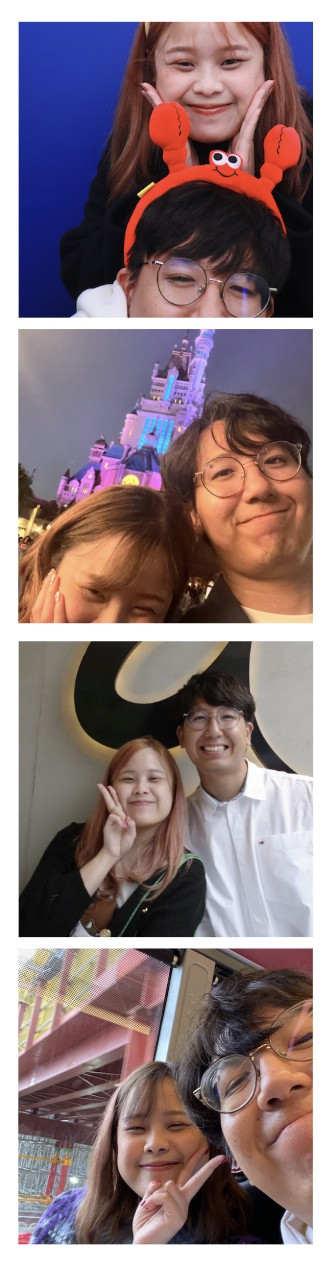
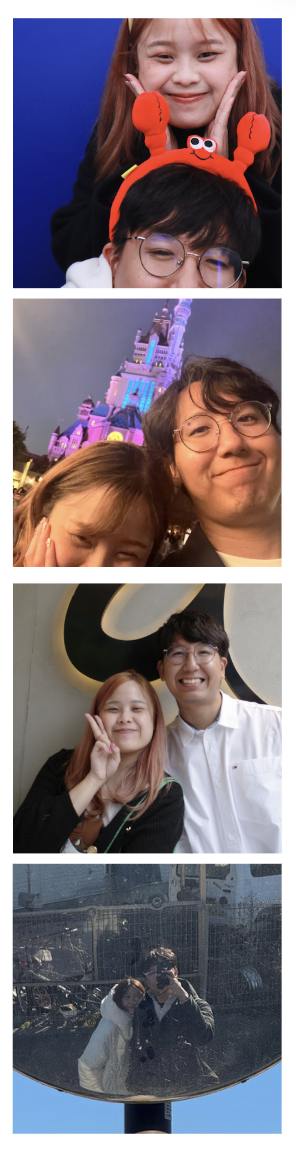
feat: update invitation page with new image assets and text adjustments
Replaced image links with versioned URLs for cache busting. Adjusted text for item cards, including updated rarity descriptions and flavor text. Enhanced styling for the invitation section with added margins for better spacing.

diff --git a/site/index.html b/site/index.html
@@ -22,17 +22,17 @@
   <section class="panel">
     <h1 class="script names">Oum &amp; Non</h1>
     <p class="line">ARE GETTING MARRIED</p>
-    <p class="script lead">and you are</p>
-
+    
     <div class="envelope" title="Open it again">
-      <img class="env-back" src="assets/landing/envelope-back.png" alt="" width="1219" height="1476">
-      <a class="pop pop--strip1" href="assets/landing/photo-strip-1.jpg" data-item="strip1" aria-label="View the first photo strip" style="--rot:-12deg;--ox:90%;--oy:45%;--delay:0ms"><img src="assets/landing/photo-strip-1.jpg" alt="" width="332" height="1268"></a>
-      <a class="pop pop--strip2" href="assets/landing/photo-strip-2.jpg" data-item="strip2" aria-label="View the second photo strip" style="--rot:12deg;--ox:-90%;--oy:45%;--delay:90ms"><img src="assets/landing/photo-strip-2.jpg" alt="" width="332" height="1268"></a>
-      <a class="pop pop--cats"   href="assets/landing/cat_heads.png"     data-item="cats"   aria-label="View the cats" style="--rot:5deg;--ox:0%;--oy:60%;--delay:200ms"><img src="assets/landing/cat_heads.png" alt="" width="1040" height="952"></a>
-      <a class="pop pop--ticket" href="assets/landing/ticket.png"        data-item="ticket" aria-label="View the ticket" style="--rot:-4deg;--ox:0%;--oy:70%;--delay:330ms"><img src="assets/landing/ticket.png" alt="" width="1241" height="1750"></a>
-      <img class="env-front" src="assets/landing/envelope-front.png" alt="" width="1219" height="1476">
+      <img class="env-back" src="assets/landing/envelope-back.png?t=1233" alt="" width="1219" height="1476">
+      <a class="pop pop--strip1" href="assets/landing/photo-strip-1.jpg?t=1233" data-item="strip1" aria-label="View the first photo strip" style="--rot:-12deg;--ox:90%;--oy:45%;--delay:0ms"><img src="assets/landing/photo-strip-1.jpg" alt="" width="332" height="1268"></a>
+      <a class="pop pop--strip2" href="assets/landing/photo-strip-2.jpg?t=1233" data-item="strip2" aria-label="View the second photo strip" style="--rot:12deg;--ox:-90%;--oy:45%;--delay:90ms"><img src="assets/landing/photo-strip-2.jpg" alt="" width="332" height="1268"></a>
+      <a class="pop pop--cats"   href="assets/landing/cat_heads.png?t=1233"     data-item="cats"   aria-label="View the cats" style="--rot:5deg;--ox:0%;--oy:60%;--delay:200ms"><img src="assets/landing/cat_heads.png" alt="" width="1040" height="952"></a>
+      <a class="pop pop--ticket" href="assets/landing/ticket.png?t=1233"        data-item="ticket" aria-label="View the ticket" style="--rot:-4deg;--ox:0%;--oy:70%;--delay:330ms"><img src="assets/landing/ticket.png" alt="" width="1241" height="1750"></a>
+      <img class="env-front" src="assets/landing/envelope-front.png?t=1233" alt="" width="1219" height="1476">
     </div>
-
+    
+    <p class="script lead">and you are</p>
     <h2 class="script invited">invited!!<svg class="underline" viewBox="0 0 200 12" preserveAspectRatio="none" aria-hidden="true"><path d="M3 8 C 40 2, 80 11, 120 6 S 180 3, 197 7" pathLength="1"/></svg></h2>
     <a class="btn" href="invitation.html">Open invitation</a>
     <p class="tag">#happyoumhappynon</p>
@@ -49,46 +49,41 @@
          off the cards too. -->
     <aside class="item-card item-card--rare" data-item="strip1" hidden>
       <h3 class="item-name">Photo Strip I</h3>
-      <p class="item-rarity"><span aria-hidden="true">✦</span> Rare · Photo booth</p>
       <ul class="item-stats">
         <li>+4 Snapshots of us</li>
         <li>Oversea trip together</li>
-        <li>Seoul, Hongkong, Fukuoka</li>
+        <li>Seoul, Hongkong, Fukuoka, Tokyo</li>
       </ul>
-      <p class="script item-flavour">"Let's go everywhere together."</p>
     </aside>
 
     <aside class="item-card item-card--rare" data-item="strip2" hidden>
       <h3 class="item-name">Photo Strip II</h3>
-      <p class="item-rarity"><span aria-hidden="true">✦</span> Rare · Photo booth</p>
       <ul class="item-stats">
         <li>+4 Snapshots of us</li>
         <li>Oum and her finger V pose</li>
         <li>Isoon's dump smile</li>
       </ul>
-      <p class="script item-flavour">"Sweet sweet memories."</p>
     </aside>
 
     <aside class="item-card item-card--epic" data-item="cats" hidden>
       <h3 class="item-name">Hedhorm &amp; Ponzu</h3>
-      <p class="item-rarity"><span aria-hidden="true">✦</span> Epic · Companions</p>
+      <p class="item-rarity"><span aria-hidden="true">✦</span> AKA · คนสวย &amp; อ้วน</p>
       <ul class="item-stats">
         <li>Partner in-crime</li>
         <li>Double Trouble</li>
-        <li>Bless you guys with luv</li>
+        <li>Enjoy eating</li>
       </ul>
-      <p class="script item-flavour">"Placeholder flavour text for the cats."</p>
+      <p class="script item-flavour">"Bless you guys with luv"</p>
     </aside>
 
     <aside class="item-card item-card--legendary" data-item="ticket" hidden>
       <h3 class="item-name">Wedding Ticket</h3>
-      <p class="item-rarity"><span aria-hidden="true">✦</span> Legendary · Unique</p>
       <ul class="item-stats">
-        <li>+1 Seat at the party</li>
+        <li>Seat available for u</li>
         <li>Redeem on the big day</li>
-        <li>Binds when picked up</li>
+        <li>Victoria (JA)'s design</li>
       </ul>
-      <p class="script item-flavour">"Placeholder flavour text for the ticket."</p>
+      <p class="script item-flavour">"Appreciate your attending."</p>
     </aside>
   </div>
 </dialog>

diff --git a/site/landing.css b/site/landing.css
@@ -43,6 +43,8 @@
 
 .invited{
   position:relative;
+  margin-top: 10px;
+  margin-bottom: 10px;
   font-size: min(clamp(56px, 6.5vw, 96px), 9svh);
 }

> What you should do
A faithful copy of the records above, without images, is what to give back.

> Completed task
feat: update invitation page with new image assets and text adjustments
Replaced image links with versioned URLs for cache busting. Adjusted text for item cards, including updated rarity descriptions and flavor text. Enhanced styling for the invitation section with added margins for better spacing.

diff --git a/site/index.html b/site/index.html
@@ -22,17 +22,17 @@
   <section class="panel">
     <h1 class="script names">Oum &amp; Non</h1>
     <p class="line">ARE GETTING MARRIED</p>
-    <p class="script lead">and you are</p>
-
+    
     <div class="envelope" title="Open it again">
-      <img class="env-back" src="assets/landing/envelope-back.png" alt="" width="1219" height="1476">
-      <a class="pop pop--strip1" href="assets/landing/photo-strip-1.jpg" data-item="strip1" aria-label="View the first photo strip" style="--rot:-12deg;--ox:90%;--oy:45%;--delay:0ms"><img src="assets/landing/photo-strip-1.jpg" alt="" width="332" height="1268"></a>
-      <a class="pop pop--strip2" href="assets/landing/photo-strip-2.jpg" data-item="strip2" aria-label="View the second photo strip" style="--rot:12deg;--ox:-90%;--oy:45%;--delay:90ms"><img src="assets/landing/photo-strip-2.jpg" alt="" width="332" height="1268"></a>
-      <a class="pop pop--cats"   href="assets/landing/cat_heads.png"     data-item="cats"   aria-label="View the cats" style="--rot:5deg;--ox:0%;--oy:60%;--delay:200ms"><img src="assets/landing/cat_heads.png" alt="" width="1040" height="952"></a>
-      <a class="pop pop--ticket" href="assets/landing/ticket.png"        data-item="ticket" aria-label="View the ticket" style="--rot:-4deg;--ox:0%;--oy:70%;--delay:330ms"><img src="assets/landing/ticket.png" alt="" width="1241" height="1750"></a>
-      <img class="env-front" src="assets/landing/envelope-front.png" alt="" width="1219" height="1476">
+      <img class="env-back" src="assets/landing/envelope-back.png?t=1233" alt="" width="1219" height="1476">
+      <a class="pop pop--strip1" href="assets/landing/photo-strip-1.jpg?t=1233" data-item="strip1" aria-label="View the first photo strip" style="--rot:-12deg;--ox:90%;--oy:45%;--delay:0ms"><img src="assets/landing/photo-strip-1.jpg" alt="" width="332" height="1268"></a>
+      <a class="pop pop--strip2" href="assets/landing/photo-strip-2.jpg?t=1233" data-item="strip2" aria-label="View the second photo strip" style="--rot:12deg;--ox:-90%;--oy:45%;--delay:90ms"><img src="assets/landing/photo-strip-2.jpg" alt="" width="332" height="1268"></a>
+      <a class="pop pop--cats"   href="assets/landing/cat_heads.png?t=1233"     data-item="cats"   aria-label="View the cats" style="--rot:5deg;--ox:0%;--oy:60%;--delay:200ms"><img src="assets/landing/cat_heads.png" alt="" width="1040" height="952"></a>
+      <a class="pop pop--ticket" href="assets/landing/ticket.png?t=1233"        data-item="ticket" aria-label="View the ticket" style="--rot:-4deg;--ox:0%;--oy:70%;--delay:330ms"><img src="assets/landing/ticket.png" alt="" width="1241" height="1750"></a>
+      <img class="env-front" src="assets/landing/envelope-front.png?t=1233" alt="" width="1219" height="1476">
     </div>
-
+    
+    <p class="script lead">and you are</p>
     <h2 class="script invited">invited!!<svg class="underline" viewBox="0 0 200 12" preserveAspectRatio="none" aria-hidden="true"><path d="M3 8 C 40 2, 80 11, 120 6 S 180 3, 197 7" pathLength="1"/></svg></h2>
     <a class="btn" href="invitation.html">Open invitation</a>
     <p class="tag">#happyoumhappynon</p>
@@ -49,46 +49,41 @@
          off the cards too. -->
     <aside class="item-card item-card--rare" data-item="strip1" hidden>
       <h3 class="item-name">Photo Strip I</h3>
-      <p class="item-rarity"><span aria-hidden="true">✦</span> Rare · Photo booth</p>
       <ul class="item-stats">
         <li>+4 Snapshots of us</li>
         <li>Oversea trip together</li>
-        <li>Seoul, Hongkong, Fukuoka</li>
+        <li>Seoul, Hongkong, Fukuoka, Tokyo</li>
       </ul>
-      <p class="script item-flavour">"Let's go everywhere together."</p>
     </aside>
 
     <aside class="item-card item-card--rare" data-item="strip2" hidden>
       <h3 class="item-name">Photo Strip II</h3>
-      <p class="item-rarity"><span aria-hidden="true">✦</span> Rare · Photo booth</p>
       <ul class="item-stats">
         <li>+4 Snapshots of us</li>
         <li>Oum and her finger V pose</li>
         <li>Isoon's dump smile</li>
       </ul>
-      <p class="script item-flavour">"Sweet sweet memories."</p>
     </aside>
 
     <aside class="item-card item-card--epic" data-item="cats" hidden>
       <h3 class="item-name">Hedhorm &amp; Ponzu</h3>
-      <p class="item-rarity"><span aria-hidden="true">✦</span> Epic · Companions</p>
+      <p class="item-rarity"><span aria-hidden="true">✦</span> AKA · คนสวย &amp; อ้วน</p>
       <ul class="item-stats">
         <li>Partner in-crime</li>
         <li>Double Trouble</li>
-        <li>Bless you guys with luv</li>
+        <li>Enjoy eating</li>
       </ul>
-      <p class="script item-flavour">"Placeholder flavour text for the cats."</p>
+      <p class="script item-flavour">"Bless you guys with luv"</p>
     </aside>
 
     <aside class="item-card item-card--legendary" data-item="ticket" hidden>
       <h3 class="item-name">Wedding Ticket</h3>
-      <p class="item-rarity"><span aria-hidden="true">✦</span> Legendary · Unique</p>
       <ul class="item-stats">
-        <li>+1 Seat at the party</li>
+        <li>Seat available for u</li>
         <li>Redeem on the big day</li>
-        <li>Binds when picked up</li>
+        <li>Victoria (JA)'s design</li>
       </ul>
-      <p class="script item-flavour">"Placeholder flavour text for the ticket."</p>
+      <p class="script item-flavour">"Appreciate your attending."</p>
     </aside>
   </div>
 </dialog>

diff --git a/site/landing.css b/site/landing.css
@@ -43,6 +43,8 @@
 
 .invited{
   position:relative;
+  margin-top: 10px;
+  margin-bottom: 10px;
   font-size: min(clamp(56px, 6.5vw, 96px), 9svh);
 }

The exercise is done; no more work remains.